I've seen the Grand Canyon from the ground, but today's flight was the first time I've flown myself over the Canyon - and it was awe-inspiring.
The airspace over the Grand Canyon National Park is covered in a Special Flight Rules Area (SFRA), which is designed to keep General Aviation flights like mine away from the huge number of flight tours (400+ a day), and also to keep everybody away from noise-sensitive areas. So, there are no-fly zones with corridors between them. The tour operators fly set routes and stay between 7,500 and 9,500 feet, and GA pilots are at 10,500 or 12,500 southbound and 11,500 or 13,500 northbound.
The winds at KGCN Grand Canyon Airport when I was ready to leave were rather high - 050 at 19 gusting 32 - but at least they were only a twenty-degree crosswind for Runway 3, and by 9:00 I was in the air.
I was at 10,500 by the time I reached the edge of the SFRA south of the Zuni Corridor, and at 11,500 when I entered the corridor. KGCN is at 6,600 feet, and the plateau rises to about 7,500 where I crossed over into the SFRA. It's like flying over a flat forest and then...
The Colorado River stretches off to the horizon as you enter Zuni Corridor.

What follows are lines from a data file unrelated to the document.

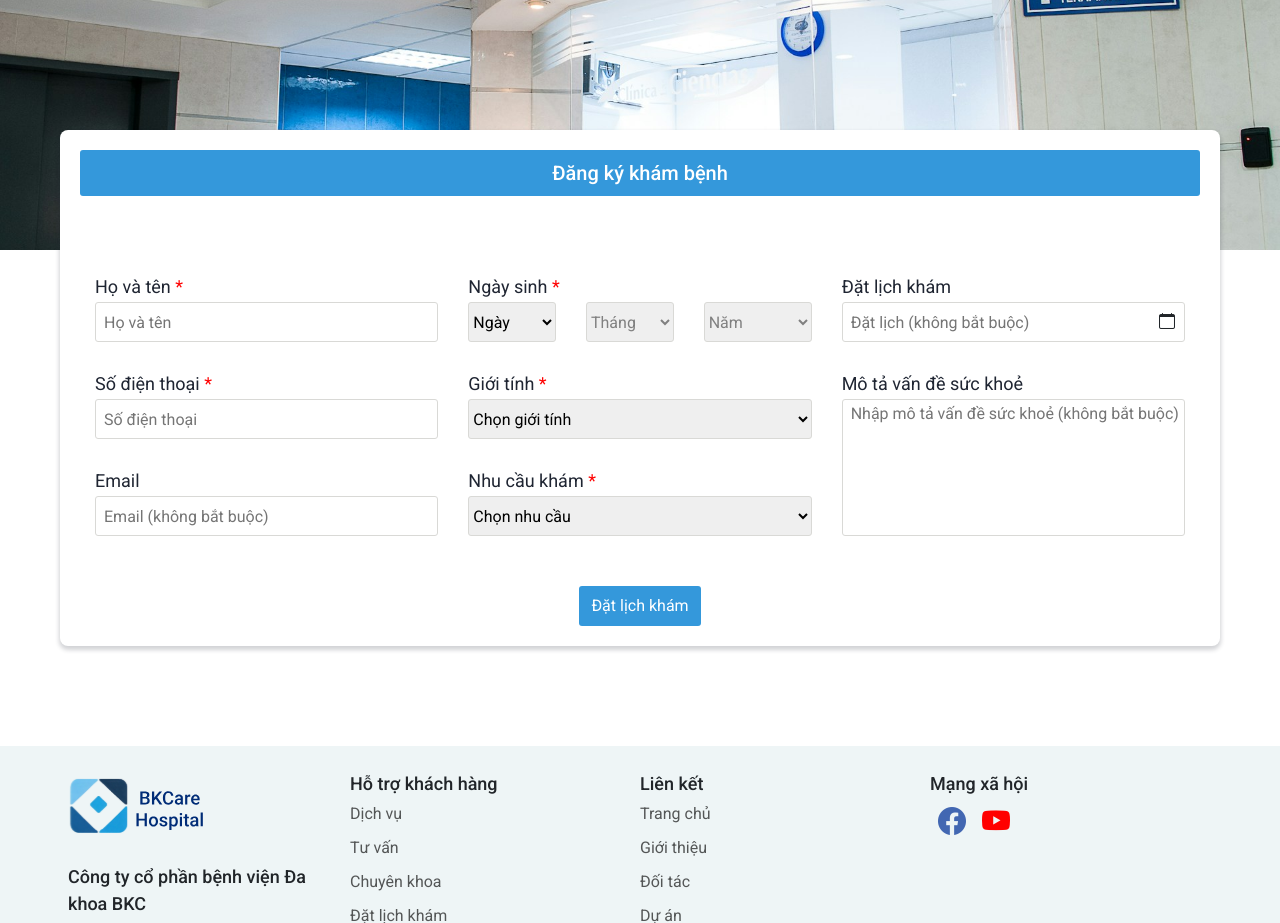
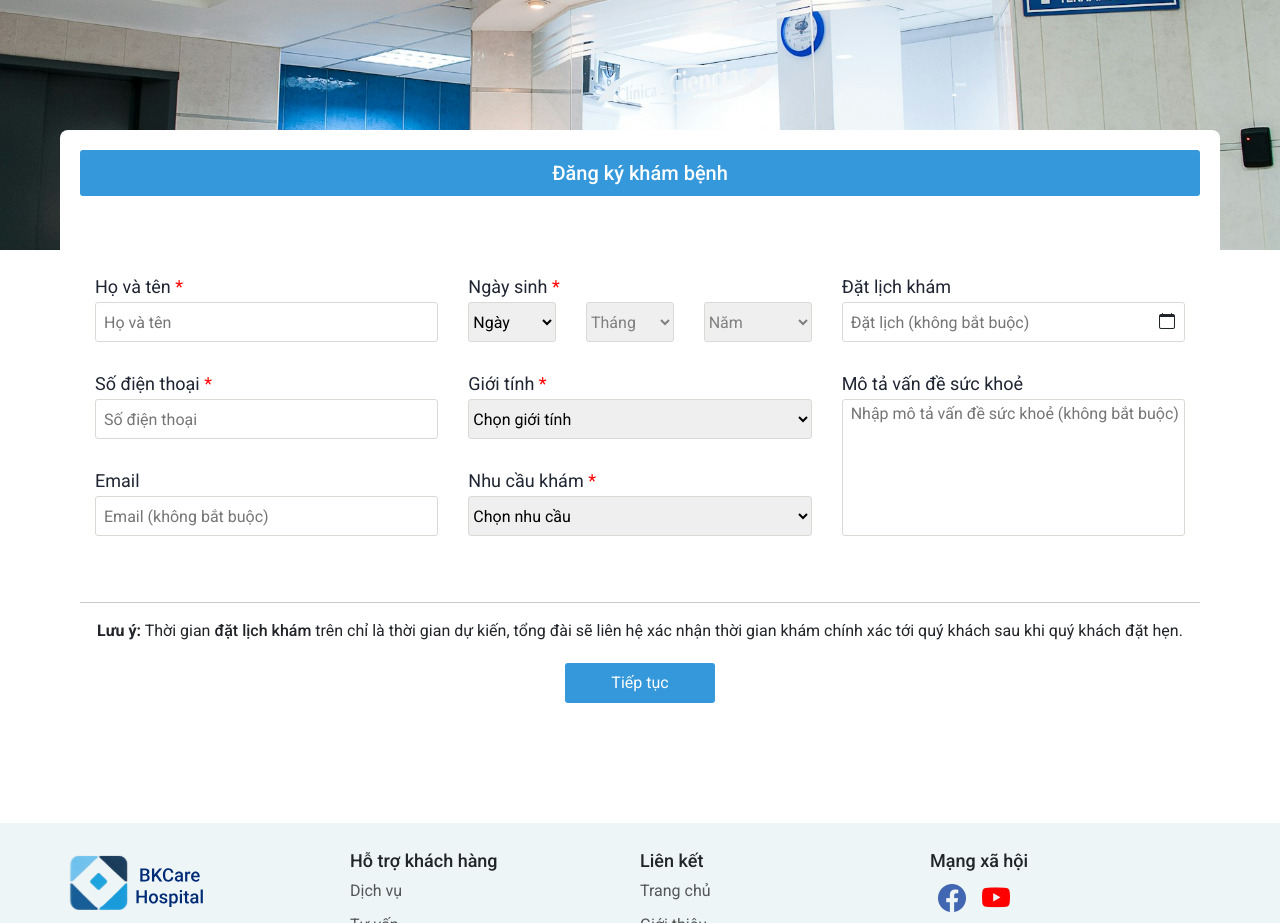
Before and after one commit to tkzero789/Hospital, a React (Create React App) app in the folder client/: page /appt-request in a window 1280 px wide. Shown: the part 260-1183 px from the top of the page. Built offline with nearby package versions, Linux system fonts and the light colour scheme.

Commit message:
Adjust overall layout of appointment form in FeatureApptForm.js

```diff
--- a/client/src/components/Forms/FeatureApptForm.js
+++ b/client/src/components/Forms/FeatureApptForm.js
@@ -72,7 +72,6 @@ export default function FeatureApptForm() {
       dob: `${date}/${month}/${selectedYear}`,
     }));
   };
-
   // --- DOB: End ---
 
   // --- Calendar: Start ---
@@ -470,9 +469,18 @@ export default function FeatureApptForm() {
             </form>
             {/* Submit Button */}
             <div className="text-center">
-              <button className="appt-btn" onClick={validateInput}>
-                Đặt lịch khám
-              </button>
+              <hr />
+              <span>
+                <b>Lưu ý:</b> Thời gian{" "}
+                <b style={{ fontWeight: "var(--roboto-medium-weight)" }}>
+                  đặt lịch khám
+                </b>{" "}
+                trên chỉ là thời gian dự kiến, tổng đài sẽ liên hệ xác nhận thời
+                gian khám chính xác tới quý khách sau khi quý khách đặt hẹn.
+              </span>
+              <div className="appt-btn">
+                <button onClick={validateInput}>Tiếp tục</button>
+              </div>
             </div>
           </div>
         </div>
@@ -515,10 +523,7 @@ export default function FeatureApptForm() {
                     <p>{appt.need}</p>
                   </div>
                   <div className="appt-modal-data">
-                    <span>
-                      Ngày đặt khám:
-                      <span style={{ color: "red", marginLeft: "3px" }}>*</span>
-                    </span>
+                    <span>Ngày đặt khám:</span>
                     <p>{appt.date}</p>
                   </div>
                   <div className="appt-modal-data">
@@ -528,12 +533,9 @@ export default function FeatureApptForm() {
                   <hr style={{ marginTop: "4rem" }} />
                   <div className="attention-text">
                     <p>
-                      <span style={{ color: "red", paddingRight: "3px" }}>
-                        *
-                      </span>
-                      <b>Lưu ý:</b> Tổng đài BKCare sẽ liên hệ Quý khách trong
-                      thời gian sớm nhất để xác nhận lịch hẹn. Cảm ơn Quý khách
-                      đã lựa chọn dịch vụ của BKCare.
+                      Tổng đài BKCare sẽ liên hệ Quý khách trong thời gian sớm
+                      nhất để xác nhận lịch hẹn. Cảm ơn Quý khách đã lựa chọn
+                      dịch vụ của BKCare.
                     </p>
                   </div>
                 </div>
@@ -542,7 +544,7 @@ export default function FeatureApptForm() {
                     Quay lại
                   </button>
                   <button type="button" onClick={confirmSetAppt}>
-                    Xác nhận đặt hẹn
+                    Đăng ký khám
                   </button>{" "}
                 </div>
               </div>
--- a/client/src/css/styles.css
+++ b/client/src/css/styles.css
@@ -390,7 +390,6 @@
   margin: 0 auto;
   border-radius: 8px;
   background-color: #fff;
-  box-shadow: rgba(31, 37, 50, 0.2) 0px 3px 4px 1px;
 }
 
 .appt-title {
@@ -509,16 +508,21 @@
 }
 
 .appt-btn {
+  padding-top: 20px;
+}
+
+.appt-btn button {
   color: var(--text-white);
   background-color: #3498db;
   border: none;
   border-radius: 3px;
   padding: 8px 12px;
-  font-size: 16px;
+  width: 150px;
+
   font-weight: var(--roboto-regular-weight);
 }
 
-.appt-btn:hover {
+.appt-btn button:hover {
   background-color: var(--btn-blue-hover);
 }
 
@@ -552,7 +556,6 @@
 
 .appt-modal-info .attention-text {
   text-align: center;
-  margin-bottom: 20px;
 }
 
 .attention-text p {
@@ -578,6 +581,7 @@
 
 .appt-modal-btn {
   text-align: center;
+  padding-top: 20px;
 }
 
 .appt-modal-btn button:first-child {
```
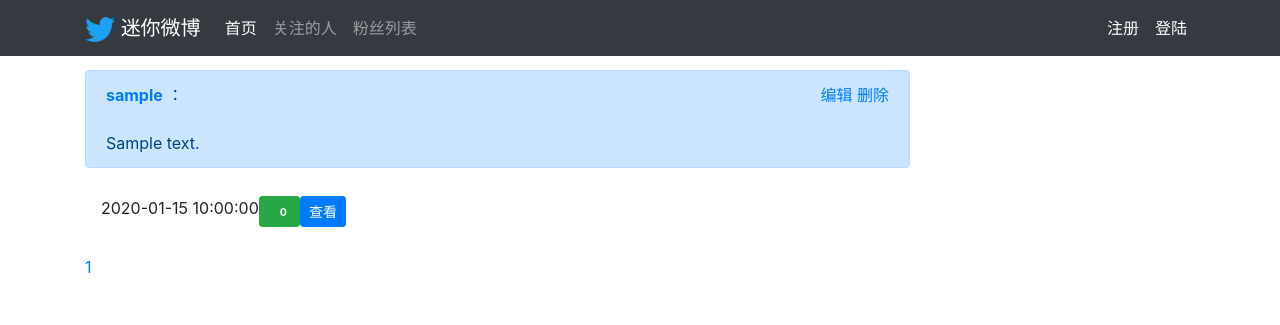
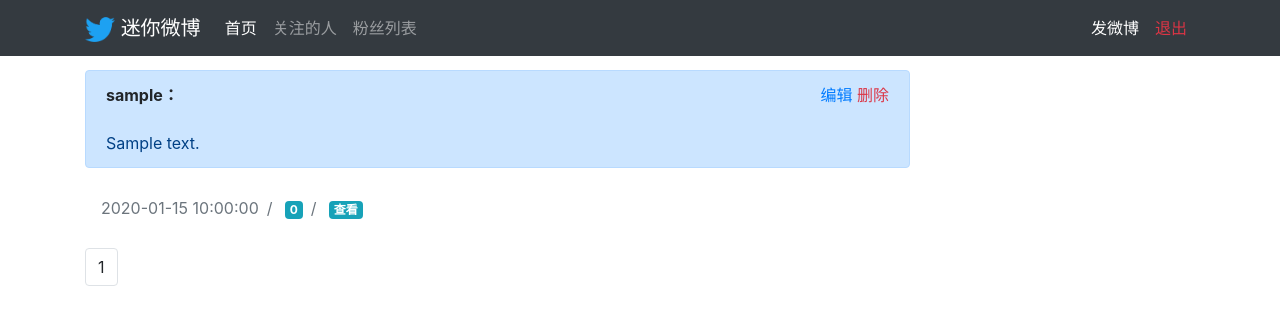
Before and after one commit to sept44/weibo, a Flask app: page /weibo/list in a window 1280 px wide. Shown: the top 325 px of the page. Run offline with Flask 2, Linux system fonts and the light colour scheme; the visitor is signed in with stand-in values (Sample User, id 1); tables that the repository leaves empty hold one stand-in row (values such as "Sample post"); some libraries are stand-ins or nearby versions.

Commit message:
1. 调整页面样式 2. 修复Bug

```diff
--- a/src/libs/config.py
+++ b/src/libs/config.py
@@ -4,4 +4,4 @@ SECRET_KEY = 'dd9ef07e927825830df31174fc0c999c'
 SQLALCHEMY_DATABASE_URI = 'mysql+pymysql://seamile:123@127.0.0.1:3306/weibo'
 SQLALCHEMY_TRACK_MODIFICATIONS = True
 
-PER_PAGE = 30  # 每页微博数量
+PER_PAGE = 10  # 每页微博数量
--- a/src/manage.py
+++ b/src/manage.py
@@ -74,6 +74,5 @@ def fake():
     db.session.commit()
 
 
-
 if __name__ == "__main__":
     manager.run()
--- a/src/templates/base.html
+++ b/src/templates/base.html
@@ -11,7 +11,7 @@
         padding-top: 70px;
       }
       h2 {
-        margin: 30px 0;
+        margin: 20px 0;
       }
       .transparent-bg {
         background-color: transparent;
@@ -47,12 +47,21 @@
           </ul>
 
           <ul class="nav navbar-nav navbar-right">
+            {% if 'uid' in session %}
+            <li class="nav-item active">
+              <a class="nav-link" href="/weibo/post">发微博</a>
+            </li>
+            <li class="nav-item active">
+              <a class="nav-link text-danger" href="/user/logout">退出</a>
+            </li>
+            {% else %}
             <li class="nav-item active">
               <a class="nav-link" href="/user/register">注册</a>
             </li>
             <li class="nav-item active">
               <a class="nav-link" href="/user/login">登陆</a>
             </li>
+            {% endif %}
           </ul>
         </div>
       </div>
--- a/src/weibo/templates/index.html
+++ b/src/weibo/templates/index.html
@@ -1,58 +1,60 @@
 {% extends "base.html" %}
 
+<!-- 内容区 -->
 {% block content %}
 
 <!-- 显示当前页的微博 -->
 {% for wb in weibo_list %}
-<div class="alert alert-primary" >
+<div class="alert alert-primary">
   <div class="row">
     <div class="col-sm-10">
-            <a href="/user/info?uid={{ wb.uid }}">
-                <strong>{{ wb.user.nickname }}</strong>
-            </a>：
+      <a class="text-body" href="/user/info?uid={{ wb.uid }}">
+        <strong>{{ wb.user.nickname }}：</strong>
+      </a>
     </div>
 
     {% if 'uid' in session and session['uid'] == wb.uid %}
     <div class="col-sm-2 text-right">
       <a href="/weibo/edit?wid={{ wb.id }}">编辑</a>
-            <a href="/weibo/delete?wid={{ wb.id }}">删除</a>
+      <a class="text-danger" href="/weibo/delete?wid={{ wb.id }}">删除</a>
     </div>
     {% endif %}
   </div>
-    <br>
-    <span>{{ wb.content | replace('\n', '<br>') | safe }}</span>
+  <br />
+  <span>{{ wb.content | replace('\n', '<br />') | safe }}</span>
 </div>
 
-<div class="breadcrumb text-right transparent-bg">
-    <li class="active">{{ wb.updated }}</li>
+<ol class="breadcrumb transparent-bg">
+  <li class="breadcrumb-item text-secondary">{{ wb.updated }}</li>
 
-    <li>
-        <a class="btn btn-success btn-sm" href="/weibo/like?wid={{ wb.id }}">
-            <span class="glyphicon glyphicon-heart"></span>
-            &nbsp;
-            <span class="badge"> 0 </span>
-        </a>
+  <li class="breadcrumb-item">
+    <a class="badge badge-info" href="/weibo/like?wid={{ wb.id }}">0</a>
   </li>
 
-    <li>
-        <a class="btn btn-primary btn-sm" href="/weibo/show?wid={{ wb.id }}">查看</a>
+  <li class="breadcrumb-item">
+    <a class="badge badge-info" href="/weibo/show?wid={{ wb.id }}">查看</a>
   </li>
-</div>
+</ol>
 
-{% if not loop.last %}<hr>{% endif %}
-
-{% else %}
+{% if not loop.last %}
+<hr />
+{% endif %} {% else %}
 <div>当前还没有人发过微博，您来抢沙发吧！</div>
 {% endfor %}
 
 <!-- 显示页码 -->
 <nav aria-label="Page navigation">
   <ul class="pagination">
-        {% for p in range(n_page) %}
-            {% if loop.index == page %}
-            <li class="active"><a href="#">{{ loop.index }}</a></li>
+    {% for p in range(min_page, max_page + 1) %}
+      <!-- 当前要不需要跳转链接 -->
+      {% if p == page %}
+      <li class="page-item">
+        <a class="page-link">{{ p }}</a>
+      </li>
       {% else %}
-            <li><a href="/weibo/list?page={{ loop.index }}">{{ loop.index }}</a></li>
+      <li class="page-item">
+        <a class="page-link" href="/weibo/list?page={{ p }}">{{ p }}</a>
+      </li>
       {% endif %}
     {% endfor %}
   </ul>
--- a/src/weibo/views.py
+++ b/src/weibo/views.py
@@ -27,7 +27,7 @@ def post_weibo():
             return render_template('post.html', error='微博内容不能为空')
         uid = session['uid']
         created = updated = datetime.datetime.now()  # 创建时间和修改时间相同
-        weibo = Weibo(uid=uid, content=content, created=created)
+        weibo = Weibo(uid=uid, content=content, created=created, updated=updated)
         db.session.add(weibo)
 
         try:
@@ -108,5 +108,8 @@ def weibo_list():
     # 计算总页数：总页数 = math.ceil(总条数 / 30)
     total = Weibo.query.count()
     n_page = ceil(total / PER_PAGE)
+    min_page = (page - 5) if page > 5 else 1
+    max_page = min((page + 5), n_page)
 
-    return render_template('index.html', weibo_list=weibo_list, n_page=n_page, page=page)
+    return render_template('index.html', weibo_list=weibo_list,
+                            min_page=min_page, max_page=max_page, page=page)
```
Lines whose indentation alone changed are shown as unchanged.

Side canyons split off from the main canyon, and flat-topped buttes are everywhere. Some of them are reporting points - all pilots in the corridors monitor the sector frequency (120.05, in this case) and announce their ID and altitude (and color/number route, for tour operators) when they hit a reporting point.
After passing through the Zuni Corridor, I followed the Colorado eastward to the confluence of the Colorado and Little Colorado rivers.
This is the confluence of the muddy Little Colorado and the clearer Colorado - the muddy water remains separate for quite a way downriver.
From the confluence, I followed the Colorado northward into the Marble Canyon Sector. This sector has an 8,000 foot ceiling for tour operators, so I was able to descend down to 8,500 to stay above the sector boundary.
The canyon is much narrower in the Marble Canyon Sector than in the main part of the National Park to the south.
Marble Canyon Airport L41 is a 3,700 foot runway, 35 feet wide, at 3,600 feet elevation. It's located at the northern end of the Marble Canyon Sector, which poses a bit of complication, since you are only allowed to descend to the airport when you're within three miles - which means losing 5,000 feet in altitude in three miles. I flew a sort of really high upwind, descending through crosswind (picture below) down to pattern altitude by midfield downwind. The winds at L41 weren't as bad as they were at KGCN, only about 10 knots straight down runway 3.
Everything went smoothly, and less than an hour after leaving KGCN I landed at L41 Marble Canyon Airport, across the street from the Marble Canyon Lodge.
Once I'd tied down and checked in at the Lodge, I walked over to Navajo Bridge and into Marble Canyon. I'll finish this post with a few pictures from the hike.
My last picture is another HDR-processed image, combined from five pictures taken at one-stop exposure intervals.